As entry level student clinicians, we have a large set of tools in our toolbox, yet we don’t have quite the experience to know which ones will work best. We are taught a great deal about individual diagnoses including the signs and symptoms that go along with them. However, people present with the signs and symptoms first, and we must abduct the cause of their problem. Many of the disease processes we know about also have overlap in their presentation. When creating an approach at this level, it is imperative to assess and evaluate using the knowledge given by the patient to think critically and come to a reasonable conclusion. Furthermore, recognising when the diagnosis you’re treating is getting better or worse should make you switch gears. It turns into a chess game, going back and forth with questions that help guide your evaluation and rule out extraneous tests, questions, and interventions. This implies knowing what tools to use from the information provided by the patient as well as your individual background knowledge of those tests. To become successful in diagnosis, it is necessary to be efficient with your evaluation and knowing what each test or question provides you with.
We’re in a bind: knowing all the different diagnoses we may see in a clinic is impossible, yet the way we’re taught is to learn a diagnosis and then the set of symptoms for each one. This is not the way patients present. Someone off the street will come in not knowing their diagnosis, and with physical therapy moving towards direct access, they may not have even seen a doctor before walking through our doors. They can only tell us about their experience, their symptoms. It’s our job to listen and make connections between their experience and the root of the problem. For example, someone comes in with chest pain. Based on this sole symptom, we cannot possibly make a diagnosis. Having a plan helps at the beginning certainly helps, but the plan will change throughout the conversation. We should be able to bounce between abductive and deductive inferences, thinking about the symptoms they describe, the signs we observe, and the outcomes of the select tests we perform to confirm and rule out possibilities.
It is no longer a matter of memorizing endless syndromes and throwing multiple diagnostic tests at the patient; the path forward lies in asking the right questions, listening to their responses, and knowing how certain tissue types (should) respond to testing and interventions.

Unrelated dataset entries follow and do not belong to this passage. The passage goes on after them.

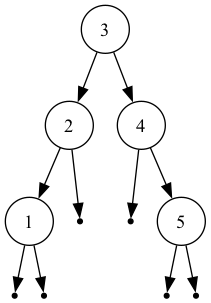
SharQawyCS/Optimal-Binary-Search-Tree keeps this Graphviz diagram as tree.png. Above is the earlier version. Its source is kept beside it as tree.dot.
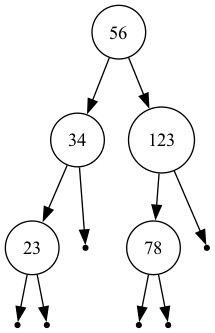
The same diagram one commit later.

The edit, as a diff of the source:
```diff
@@ -1,19 +1,19 @@
 digraph OBST {
   node [shape=circle];
-  "3" -> "2";
-  "2" -> "1";
+  "56" -> "34";
+  "34" -> "23";
   null0 [shape=point];
-  "1" -> null0;
+  "23" -> null0;
   null1 [shape=point];
-  "1" -> null1;
+  "23" -> null1;
   null2 [shape=point];
-  "2" -> null2;
-  "3" -> "4";
+  "34" -> null2;
+  "56" -> "123";
+  "123" -> "78";
   null3 [shape=point];
-  "4" -> null3;
-  "4" -> "5";
+  "78" -> null3;
   null4 [shape=point];
-  "5" -> null4;
+  "78" -> null4;
   null5 [shape=point];
-  "5" -> null5;
+  "123" -> null5;
 }
```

In the example mentioned above regarding chest pain, perhaps a good approach involves asking about the location and relationship of the signs and symptoms to activity, position, etc. to rule in or rule out potential causes. Once we have a good idea what anatomical/physiological system is/are in play, only then should we be selecting particular tests to examine further.

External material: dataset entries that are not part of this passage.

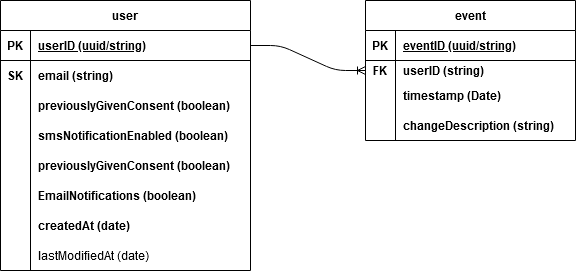
davidmaceachern/consents-api keeps this draw.io diagram as diagrams/entity-relationship.png. Above is the earlier version. Source tidied: cells renumbered, new cells last; positions are measured from the earlier drawing's top-left corner, leaving out a move shared by most shapes. Its diagram source:
```xml
<mxGraphModel>
  <root>
    <mxCell id="0" />
    <mxCell id="1" parent="0" />
    <mxCell id="2" value="user" style="shape=table;startSize=30;rowLines=0;fontStyle=1;align=center;" parent="1" vertex="1">
      <mxGeometry width="250" height="270" as="geometry" />
    </mxCell>
    <mxCell id="3" style="shape=partialRectangle;fillColor=none;top=0;left=0;bottom=1;right=0;points=[[0,0.5],[1,0.5]];portConstraint=eastwest;" parent="2" vertex="1">
      <mxGeometry y="30" width="250" height="30" as="geometry" />
    </mxCell>
    <mxCell id="4" value="PK" style="shape=partialRectangle;fillColor=none;top=0;left=0;bottom=0;right=0;fontStyle=1;overflow=hidden;" parent="3" vertex="1">
      <mxGeometry width="30" height="30" as="geometry" />
    </mxCell>
    <mxCell id="5" value="userID (uuid/string)" style="shape=partialRectangle;fillColor=none;top=0;left=0;bottom=0;right=0;align=left;spacingLeft=6;fontStyle=5;overflow=hidden;" parent="3" vertex="1">
      <mxGeometry x="30" width="220" height="30" as="geometry" />
    </mxCell>
    <mxCell id="6" style="shape=partialRectangle;fillColor=none;top=0;left=0;bottom=0;right=0;" parent="2" vertex="1">
      <mxGeometry y="60" width="250" height="30" as="geometry" />
    </mxCell>
    <mxCell id="7" value="SK" style="shape=partialRectangle;fillColor=none;top=0;left=0;bottom=0;right=0;overflow=hidden;fontStyle=1;" parent="6" vertex="1">
      <mxGeometry width="30" height="30" as="geometry" />
    </mxCell>
    <mxCell id="8" value="email (string)" style="shape=partialRectangle;fillColor=none;top=0;left=0;bottom=0;right=0;align=left;spacingLeft=6;overflow=hidden;fontStyle=1;" parent="6" vertex="1">
      <mxGeometry x="30" width="220" height="30" as="geometry" />
    </mxCell>
    <mxCell id="9" style="shape=partialRectangle;fillColor=none;top=0;left=0;bottom=0;right=0;" parent="2" vertex="1">
      <mxGeometry y="90" width="250" height="30" as="geometry" />
    </mxCell>
    <mxCell id="10" style="shape=partialRectangle;fillColor=none;top=0;left=0;bottom=0;right=0;overflow=hidden;" parent="9" vertex="1">
      <mxGeometry width="30" height="30" as="geometry" />
    </mxCell>
    <mxCell id="11" value="previouslyGivenConsent (boolean)" style="shape=partialRectangle;fillColor=none;top=0;left=0;bottom=0;right=0;align=left;spacingLeft=6;overflow=hidden;fontStyle=1;" parent="9" vertex="1">
      <mxGeometry x="30" width="220" height="30" as="geometry" />
    </mxCell>
    <mxCell id="12" style="shape=partialRectangle;fillColor=none;top=0;left=0;bottom=0;right=0;" parent="2" vertex="1">
      <mxGeometry y="120" width="250" height="30" as="geometry" />
    </mxCell>
    <mxCell id="13" style="shape=partialRectangle;fillColor=none;top=0;left=0;bottom=0;right=0;overflow=hidden;" parent="12" vertex="1">
      <mxGeometry width="30" height="30" as="geometry" />
    </mxCell>
    <mxCell id="14" value="smsNotificationEnabled (boolean)" style="shape=partialRectangle;fillColor=none;top=0;left=0;bottom=0;right=0;align=left;spacingLeft=6;overflow=hidden;fontStyle=1;" parent="12" vertex="1">
      <mxGeometry x="30" width="220" height="30" as="geometry" />
    </mxCell>
    <mxCell id="15" style="shape=partialRectangle;fillColor=none;top=0;left=0;bottom=0;right=0;" parent="2" vertex="1">
      <mxGeometry y="150" width="250" height="30" as="geometry" />
    </mxCell>
    <mxCell id="16" style="shape=partialRectangle;fillColor=none;top=0;left=0;bottom=0;right=0;overflow=hidden;" parent="15" vertex="1">
      <mxGeometry width="30" height="30" as="geometry" />
    </mxCell>
    <mxCell id="17" value="previouslyGivenConsent (boolean)" style="shape=partialRectangle;fillColor=none;top=0;left=0;bottom=0;right=0;align=left;spacingLeft=6;overflow=hidden;fontStyle=1;" parent="15" vertex="1">
      <mxGeometry x="30" width="220" height="30" as="geometry" />
    </mxCell>
    <mxCell id="18" style="shape=partialRectangle;fillColor=none;top=0;left=0;bottom=0;right=0;" parent="2" vertex="1">
      <mxGeometry y="180" width="250" height="30" as="geometry" />
    </mxCell>
    <mxCell id="19" style="shape=partialRectangle;fillColor=none;top=0;left=0;bottom=0;right=0;overflow=hidden;" parent="18" vertex="1">
      <mxGeometry width="30" height="30" as="geometry" />
    </mxCell>
    <mxCell id="20" value="EmailNotifications (boolean)" style="shape=partialRectangle;fillColor=none;top=0;left=0;bottom=0;right=0;align=left;spacingLeft=6;overflow=hidden;fontStyle=1;" parent="18" vertex="1">
      <mxGeometry x="30" width="220" height="30" as="geometry" />
    </mxCell>
    <mxCell id="21" style="shape=partialRectangle;fillColor=none;top=0;left=0;bottom=0;right=0;" parent="2" vertex="1">
      <mxGeometry y="210" width="250" height="30" as="geometry" />
    </mxCell>
    <mxCell id="22" style="shape=partialRectangle;fillColor=none;top=0;left=0;bottom=0;right=0;overflow=hidden;" parent="21" vertex="1">
      <mxGeometry width="30" height="30" as="geometry" />
    </mxCell>
    <mxCell id="23" value="createdAt (date)" style="shape=partialRectangle;fillColor=none;top=0;left=0;bottom=0;right=0;align=left;spacingLeft=6;overflow=hidden;fontStyle=1;" parent="21" vertex="1">
      <mxGeometry x="30" width="220" height="30" as="geometry" />
    </mxCell>
    <mxCell id="24" style="shape=partialRectangle;fillColor=none;top=0;left=0;bottom=0;right=0;" parent="2" vertex="1">
      <mxGeometry y="240" width="250" height="30" as="geometry" />
    </mxCell>
    <mxCell id="25" style="shape=partialRectangle;fillColor=none;top=0;left=0;bottom=0;right=0;overflow=hidden;" parent="24" vertex="1">
      <mxGeometry width="30" height="30" as="geometry" />
    </mxCell>
    <mxCell id="26" value="lastModifiedAt (date)" style="shape=partialRectangle;fillColor=none;top=0;left=0;bottom=0;right=0;align=left;spacingLeft=6;overflow=hidden;" parent="24" vertex="1">
      <mxGeometry x="30" width="220" height="30" as="geometry" />
    </mxCell>
    <mxCell id="27" value="event" style="shape=table;startSize=30;rowLines=0;fontStyle=1;align=center;" parent="1" vertex="1">
      <mxGeometry x="365" width="210" height="140" as="geometry" />
    </mxCell>
    <mxCell id="28" style="shape=partialRectangle;fillColor=none;top=0;left=0;bottom=1;right=0;" parent="27" vertex="1">
      <mxGeometry y="30" width="210" height="30" as="geometry" />
    </mxCell>
    <mxCell id="29" value="PK" style="shape=partialRectangle;fillColor=none;top=0;left=0;bottom=0;right=0;fontStyle=1;overflow=hidden;" parent="28" vertex="1">
      <mxGeometry width="30" height="30" as="geometry" />
    </mxCell>
    <mxCell id="30" value="eventID (uuid/string)" style="shape=partialRectangle;fillColor=none;top=0;left=0;bottom=0;right=0;align=left;spacingLeft=6;fontStyle=5;overflow=hidden;" parent="28" vertex="1">
      <mxGeometry x="30" width="180" height="30" as="geometry" />
    </mxCell>
    <mxCell id="31" style="shape=partialRectangle;fillColor=none;top=0;left=0;bottom=0;right=0;points=[[0,0.5],[1,0.5]];portConstraint=eastwest;" parent="27" vertex="1">
      <mxGeometry y="60" width="210" height="20" as="geometry" />
    </mxCell>
    <mxCell id="32" value="FK" style="shape=partialRectangle;fillColor=none;top=0;left=0;bottom=0;right=0;overflow=hidden;fontStyle=1;" parent="31" vertex="1">
      <mxGeometry width="30" height="20" as="geometry" />
    </mxCell>
    <mxCell id="33" value="userID (string)" style="shape=partialRectangle;fillColor=none;top=0;left=0;bottom=0;right=0;align=left;spacingLeft=6;overflow=hidden;fontStyle=1;" parent="31" vertex="1">
      <mxGeometry x="30" width="180" height="20" as="geometry" />
    </mxCell>
    <mxCell id="34" style="shape=partialRectangle;fillColor=none;top=0;left=0;bottom=0;right=0;" parent="27" vertex="1">
      <mxGeometry y="80" width="210" height="30" as="geometry" />
    </mxCell>
    <mxCell id="35" style="shape=partialRectangle;fillColor=none;top=0;left=0;bottom=0;right=0;overflow=hidden;" parent="34" vertex="1">
      <mxGeometry width="30" height="30" as="geometry" />
    </mxCell>
    <mxCell id="36" value="timestamp (Date)" style="shape=partialRectangle;fillColor=none;top=0;left=0;bottom=0;right=0;align=left;spacingLeft=6;overflow=hidden;fontStyle=1;" parent="34" vertex="1">
      <mxGeometry x="30" width="180" height="30" as="geometry" />
    </mxCell>
    <mxCell id="37" style="shape=partialRectangle;fillColor=none;top=0;left=0;bottom=0;right=0;" parent="27" vertex="1">
      <mxGeometry y="110" width="210" height="30" as="geometry" />
    </mxCell>
    <mxCell id="38" style="shape=partialRectangle;fillColor=none;top=0;left=0;bottom=0;right=0;overflow=hidden;fontStyle=1;" parent="37" vertex="1">
      <mxGeometry width="30" height="30" as="geometry" />
    </mxCell>
    <mxCell id="39" value="changeDescription (string)" style="shape=partialRectangle;fillColor=none;top=0;left=0;bottom=0;right=0;align=left;spacingLeft=6;overflow=hidden;fontStyle=1;" parent="37" vertex="1">
      <mxGeometry x="30" width="180" height="30" as="geometry" />
    </mxCell>
    <mxCell id="40" style="edgeStyle=entityRelationEdgeStyle;fontSize=12;html=1;endArrow=ERoneToMany;exitX=1;exitY=0.5;exitDx=0;exitDy=0;entryX=0;entryY=0.5;entryDx=0;entryDy=0;" parent="1" edge="1" source="3" target="31">
      <mxGeometry relative="1" as="geometry" />
    </mxCell>
  </root>
</mxGraphModel>
```
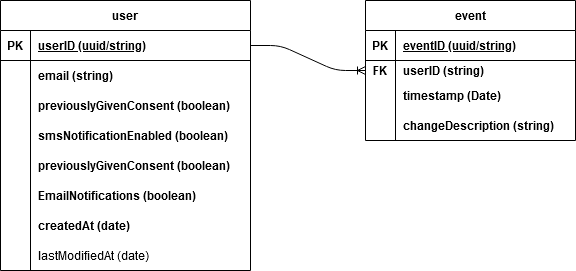
The same diagram one commit later.

Diff of the diagram source:
```diff
@@ -17,7 +17,7 @@
     <mxCell id="6" style="shape=partialRectangle;fillColor=none;top=0;left=0;bottom=0;right=0;" parent="2" vertex="1">
       <mxGeometry y="60" width="250" height="30" as="geometry" />
     </mxCell>
-    <mxCell id="7" value="SK" style="shape=partialRectangle;fillColor=none;top=0;left=0;bottom=0;right=0;overflow=hidden;fontStyle=1;" parent="6" vertex="1">
+    <mxCell id="7" style="shape=partialRectangle;fillColor=none;top=0;left=0;bottom=0;right=0;overflow=hidden;fontStyle=1;" parent="6" vertex="1">
       <mxGeometry width="30" height="30" as="geometry" />
     </mxCell>
     <mxCell id="8" value="email (string)" style="shape=partialRectangle;fillColor=none;top=0;left=0;bottom=0;right=0;align=left;spacingLeft=6;overflow=hidden;fontStyle=1;" parent="6" vertex="1">
```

The most challenging aspect of practice is evaluating our treatments: are we just treating symptoms or the primary cause? How can we even know? In cardiopulmonary PT, we can see ECG, SpO2, MIP, HR and BP changes. In orthopedics, we can evaluate changes in ROM, MMT grades, and measurements of swelling. In neurological clinics, we see changes in balance, proprioception, and improvements in gait. Are any of these results from our interventions actually hitting the nail on the head? Are we getting to the cause? How can we tell? Short of cutting into a person to evaluate the tissue on a cellular level, we can’t really. What we can (and do) do is see how these changes we can monitor affect function. Using inference to the best explanation is the closest we have to finding causal relationships in PT. It is through these inferences that we guide our diagnosis, intervention, and prognosis. Understanding the basics and critically appraising research articles can give us more knowledge and tools with which to operate, and establishing a foundation of cause and effect relationships will guide us to a knowledge based practice of causal models.